● **SUPPLIED MATERIAL**
:::::
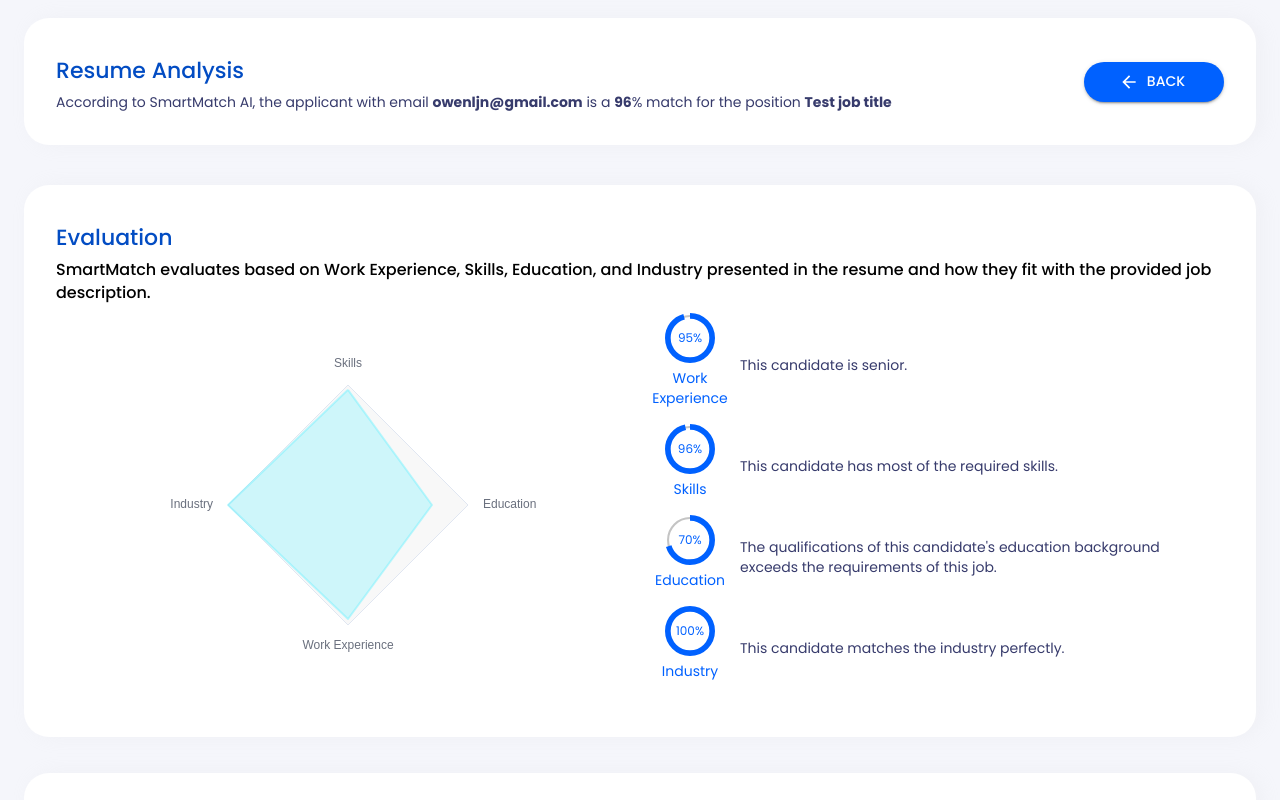
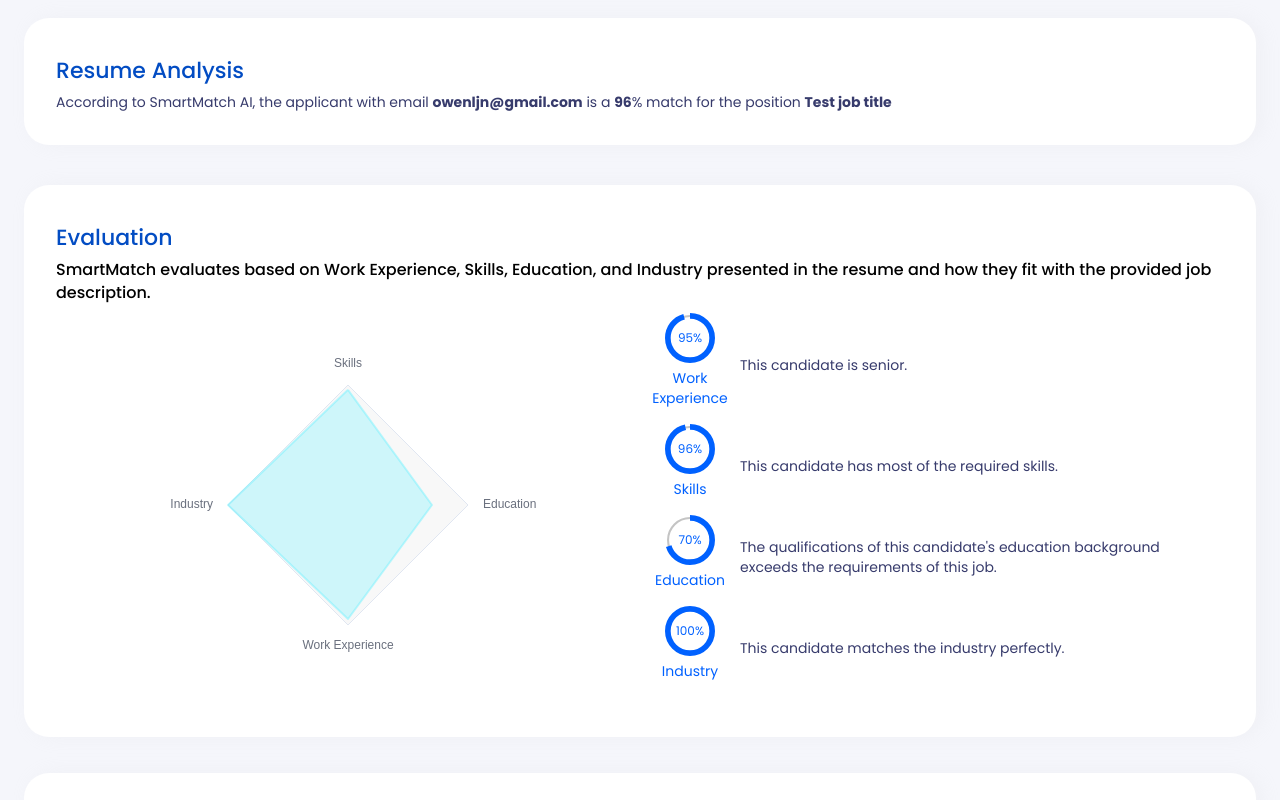
Before and after one commit to takeramagan/Smart-Match, a Next.js app: page /businessReport in a window 1280 px wide. Shown: the top 800 px of the page. Built offline with nearby package versions, Linux system fonts and the light colour scheme.

Commit message:
remove_backButton

```diff
--- a/src/pages/businessReport.js
+++ b/src/pages/businessReport.js
@@ -1,32 +1,19 @@
 // import react hook
-import {useEffect, useState} from 'react';
+import { useEffect, useState } from 'react';
 // import language related
-import i18n from '../i18n/config';
-import {Trans, useTranslation} from 'react-i18next';
+import { Trans, useTranslation } from 'react-i18next';
 // import material-ui related
-import {
-    Box,
-    Button,
-    Container, FormControl,
-    Grid, InputLabel, MenuItem, Select
-} from '@material-ui/core';
+import { Box, Button, Container, Grid } from '@material-ui/core';
 // import custom style setting
-import {h, h3} from '../constant/fontsize';
+import { h, h3 } from '../constant/fontsize';
 // import layout components
-import {Section} from '../components/Section';
+import { Section } from '../components/Section';
 // import custom feature components
-import {BusinessMarketCompetitiveness} from "../features/businessReport/BusinessMarketCompetitivenessSection";
-import {BusinessRateSection} from '../features/businessReport/BusinessRateSection';
-import {LoadingPage} from "../features/report/LoadingWhenUpload";
+import { BusinessMarketCompetitiveness } from "../features/businessReport/BusinessMarketCompetitivenessSection";
+import { BusinessRateSection } from '../features/businessReport/BusinessRateSection';
+import { LoadingPage } from "../features/report/LoadingWhenUpload";
 // import other library
-import {useRouter} from 'next/router';
-// import API related
-import {useRequest} from '../hooks/useRequest';
-import {
-    APP_END_POINT_B_AND_C,
-    APP_END_POINT_GET_HISTORY_IDS,
-    X_API_KEY_B_AND_C
-} from '../constant/externalURLs';
+import { useRouter } from 'next/router';
 // import icons
 import ArrowBackOutlinedIcon from '@material-ui/icons/ArrowBackOutlined';
 import jsPDF from "jspdf";
@@ -50,14 +37,14 @@ const generatePdf = () => {
                 pdf.addImage(imgData, 'PNG', 0, 0, width, height, undefined, 'FAST');
                 pdf.save("report.pdf");
             })
-        ;
+            ;
     } else {
         alert('Sorry, export function does not support for your current environment, we are upgrading the function!');
     }
 };
 
-export default function BusinessReport({presetReport}) {
-    const {t} = useTranslation();
+export default function BusinessReport({ presetReport }) {
+    const { t } = useTranslation();
     const router = useRouter();
     const hrId = (router.query.hrId);
     const jobId = router.query.jobId;
@@ -124,10 +111,10 @@ export default function BusinessReport({presetReport}) {
     return (
         <>
             <Box display='flex' flexDirection='column'>
-                <Container style={{marginTop: 18, position: "relative"}} id='divToPrint'>
+                <Container style={{ marginTop: 18, position: "relative" }} id='divToPrint'>
                     <Section>
                         <Box display='flex' flexDirection='row' justifyContent='space-between' alignItems='center' p={4}
-                             mb={5}>
+                            mb={5}>
                             <Box>
                                 <Box fontSize={h} fontWeight='500' lineHeight='42px' color='rgba(2, 76, 195, 1)'>
                                     {t("b_report.report_title")}
@@ -144,46 +131,28 @@ export default function BusinessReport({presetReport}) {
                                     />
                                 </Box>
                             </Box>
-                            <div style={{display: 'block'}}>
-                                <Button
-                                    variant="contained"
-                                    color="primary"
-                                    startIcon={<ArrowBackOutlinedIcon/>}
-                                    onClick={() => router.push('/jobmanagement')}
-                                    style={{minWidth: 140, height: 40}}
-                                    data-html2canvas-ignore
-                                >
-                                    {t('sidebar.back2')}
-                                </Button>
-                                {/*<a href="https://www.producthunt.com/posts/smartmatch-2?utm_source=badge-featured&utm_medium=badge&utm_souce=badge-smartmatch-2"*/}
-                                {/*   target="_blank"><img*/}
-                                {/*    src="https://api.producthunt.com/widgets/embed-image/v1/featured.svg?post_id=312027&theme=light"*/}
-                                {/*    alt="SmartMatch - AI, Resume, Recrutement, Staffing | Product Hunt"*/}
-                                {/*    width="250" height="54" style={{marginTop: 10}}/></a>*/}
-                            </div>
-
                         </Box>
                     </Section>
 
                     <Grid item md={12} xs={12}>
                         <div id='market_competitiveness'>
-                            <BusinessMarketCompetitiveness report={report}/>
+                            <BusinessMarketCompetitiveness report={report} />
                         </div>
                     </Grid>
                 </Container>
-                <Container style={{marginTop: 18, position: "relative"}}>
+                <Container style={{ marginTop: 18, position: "relative" }}>
                     <Grid item md={12} lg={12}>
                         <div id='course_section'>
                             <BusinessRateSection report={report}
-                                                 hrId={hrId}
-                                                 jobId={jobId}
-                                                 email={email}
+                                hrId={hrId}
+                                jobId={jobId}
+                                email={email}
                             />
                         </div>
                     </Grid>
                 </Container>
 
-                <div style={{textAlign: 'right', marginTop: 20, marginBottom: 20, marginRight: 96}}>
+                <div style={{ textAlign: 'right', marginTop: 20, marginBottom: 20, marginRight: 96 }}>
                     <Button
                         variant='contained'
                         onClick={generatePdf}
--- a/src/pages/jobmanagement.js
+++ b/src/pages/jobmanagement.js
@@ -4,7 +4,7 @@ import { useCallback, useEffect, useState } from 'react';
 // import react-redux
 import { useDispatch, useSelector } from "react-redux";
 // import mui components
-import { Container, Box, Button, Modal, TextField, Chip, makeStyles, MenuItem } from "@material-ui/core";
+import { Container, Box, Button, Modal } from "@material-ui/core";
 // import nextjs router
 import { useRouter } from "next/router";
 
```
:::::
● **PROBLEM DETAILS**
Please output every record above exactly. Leave the pictures out.

● **RESULT**
Before and after one commit to takeramagan/Smart-Match, a Next.js app: page /businessReport in a window 1280 px wide. Shown: the top 800 px of the page. Built offline with nearby package versions, Linux system fonts and the light colour scheme.

Commit message:
remove_backButton

```diff
--- a/src/pages/businessReport.js
+++ b/src/pages/businessReport.js
@@ -1,32 +1,19 @@
 // import react hook
-import {useEffect, useState} from 'react';
+import { useEffect, useState } from 'react';
 // import language related
-import i18n from '../i18n/config';
-import {Trans, useTranslation} from 'react-i18next';
+import { Trans, useTranslation } from 'react-i18next';
 // import material-ui related
-import {
-    Box,
-    Button,
-    Container, FormControl,
-    Grid, InputLabel, MenuItem, Select
-} from '@material-ui/core';
+import { Box, Button, Container, Grid } from '@material-ui/core';
 // import custom style setting
-import {h, h3} from '../constant/fontsize';
+import { h, h3 } from '../constant/fontsize';
 // import layout components
-import {Section} from '../components/Section';
+import { Section } from '../components/Section';
 // import custom feature components
-import {BusinessMarketCompetitiveness} from "../features/businessReport/BusinessMarketCompetitivenessSection";
-import {BusinessRateSection} from '../features/businessReport/BusinessRateSection';
-import {LoadingPage} from "../features/report/LoadingWhenUpload";
+import { BusinessMarketCompetitiveness } from "../features/businessReport/BusinessMarketCompetitivenessSection";
+import { BusinessRateSection } from '../features/businessReport/BusinessRateSection';
+import { LoadingPage } from "../features/report/LoadingWhenUpload";
 // import other library
-import {useRouter} from 'next/router';
-// import API related
-import {useRequest} from '../hooks/useRequest';
-import {
-    APP_END_POINT_B_AND_C,
-    APP_END_POINT_GET_HISTORY_IDS,
-    X_API_KEY_B_AND_C
-} from '../constant/externalURLs';
+import { useRouter } from 'next/router';
 // import icons
 import ArrowBackOutlinedIcon from '@material-ui/icons/ArrowBackOutlined';
 import jsPDF from "jspdf";
@@ -50,14 +37,14 @@ const generatePdf = () => {
                 pdf.addImage(imgData, 'PNG', 0, 0, width, height, undefined, 'FAST');
                 pdf.save("report.pdf");
             })
-        ;
+            ;
     } else {
         alert('Sorry, export function does not support for your current environment, we are upgrading the function!');
     }
 };
 
-export default function BusinessReport({presetReport}) {
-    const {t} = useTranslation();
+export default function BusinessReport({ presetReport }) {
+    const { t } = useTranslation();
     const router = useRouter();
     const hrId = (router.query.hrId);
     const jobId = router.query.jobId;
@@ -124,10 +111,10 @@ export default function BusinessReport({presetReport}) {
     return (
         <>
             <Box display='flex' flexDirection='column'>
-                <Container style={{marginTop: 18, position: "relative"}} id='divToPrint'>
+                <Container style={{ marginTop: 18, position: "relative" }} id='divToPrint'>
                     <Section>
                         <Box display='flex' flexDirection='row' justifyContent='space-between' alignItems='center' p={4}
-                             mb={5}>
+                            mb={5}>
                             <Box>
                                 <Box fontSize={h} fontWeight='500' lineHeight='42px' color='rgba(2, 76, 195, 1)'>
                                     {t("b_report.report_title")}
@@ -144,46 +131,28 @@ export default function BusinessReport({presetReport}) {
                                     />
                                 </Box>
                             </Box>
-                            <div style={{display: 'block'}}>
-                                <Button
-                                    variant="contained"
-                                    color="primary"
-                                    startIcon={<ArrowBackOutlinedIcon/>}
-                                    onClick={() => router.push('/jobmanagement')}
-                                    style={{minWidth: 140, height: 40}}
-                                    data-html2canvas-ignore
-                                >
-                                    {t('sidebar.back2')}
-                                </Button>
-                                {/*<a href="https://www.producthunt.com/posts/smartmatch-2?utm_source=badge-featured&utm_medium=badge&utm_souce=badge-smartmatch-2"*/}
-                                {/*   target="_blank"><img*/}
-                                {/*    src="https://api.producthunt.com/widgets/embed-image/v1/featured.svg?post_id=312027&theme=light"*/}
-                                {/*    alt="SmartMatch - AI, Resume, Recrutement, Staffing | Product Hunt"*/}
-                                {/*    width="250" height="54" style={{marginTop: 10}}/></a>*/}
-                            </div>
-
                         </Box>
                     </Section>
 
                     <Grid item md={12} xs={12}>
                         <div id='market_competitiveness'>
-                            <BusinessMarketCompetitiveness report={report}/>
+                            <BusinessMarketCompetitiveness report={report} />
                         </div>
                     </Grid>
                 </Container>
-                <Container style={{marginTop: 18, position: "relative"}}>
+                <Container style={{ marginTop: 18, position: "relative" }}>
                     <Grid item md={12} lg={12}>
                         <div id='course_section'>
                             <BusinessRateSection report={report}
-                                                 hrId={hrId}
-                                                 jobId={jobId}
-                                                 email={email}
+                                hrId={hrId}
+                                jobId={jobId}
+                                email={email}
                             />
                         </div>
                     </Grid>
                 </Container>
 
-                <div style={{textAlign: 'right', marginTop: 20, marginBottom: 20, marginRight: 96}}>
+                <div style={{ textAlign: 'right', marginTop: 20, marginBottom: 20, marginRight: 96 }}>
                     <Button
                         variant='contained'
                         onClick={generatePdf}
--- a/src/pages/jobmanagement.js
+++ b/src/pages/jobmanagement.js
@@ -4,7 +4,7 @@ import { useCallback, useEffect, useState } from 'react';
 // import react-redux
 import { useDispatch, useSelector } from "react-redux";
 // import mui components
-import { Container, Box, Button, Modal, TextField, Chip, makeStyles, MenuItem } from "@material-ui/core";
+import { Container, Box, Button, Modal } from "@material-ui/core";
 // import nextjs router
 import { useRouter } from "next/router";
 
```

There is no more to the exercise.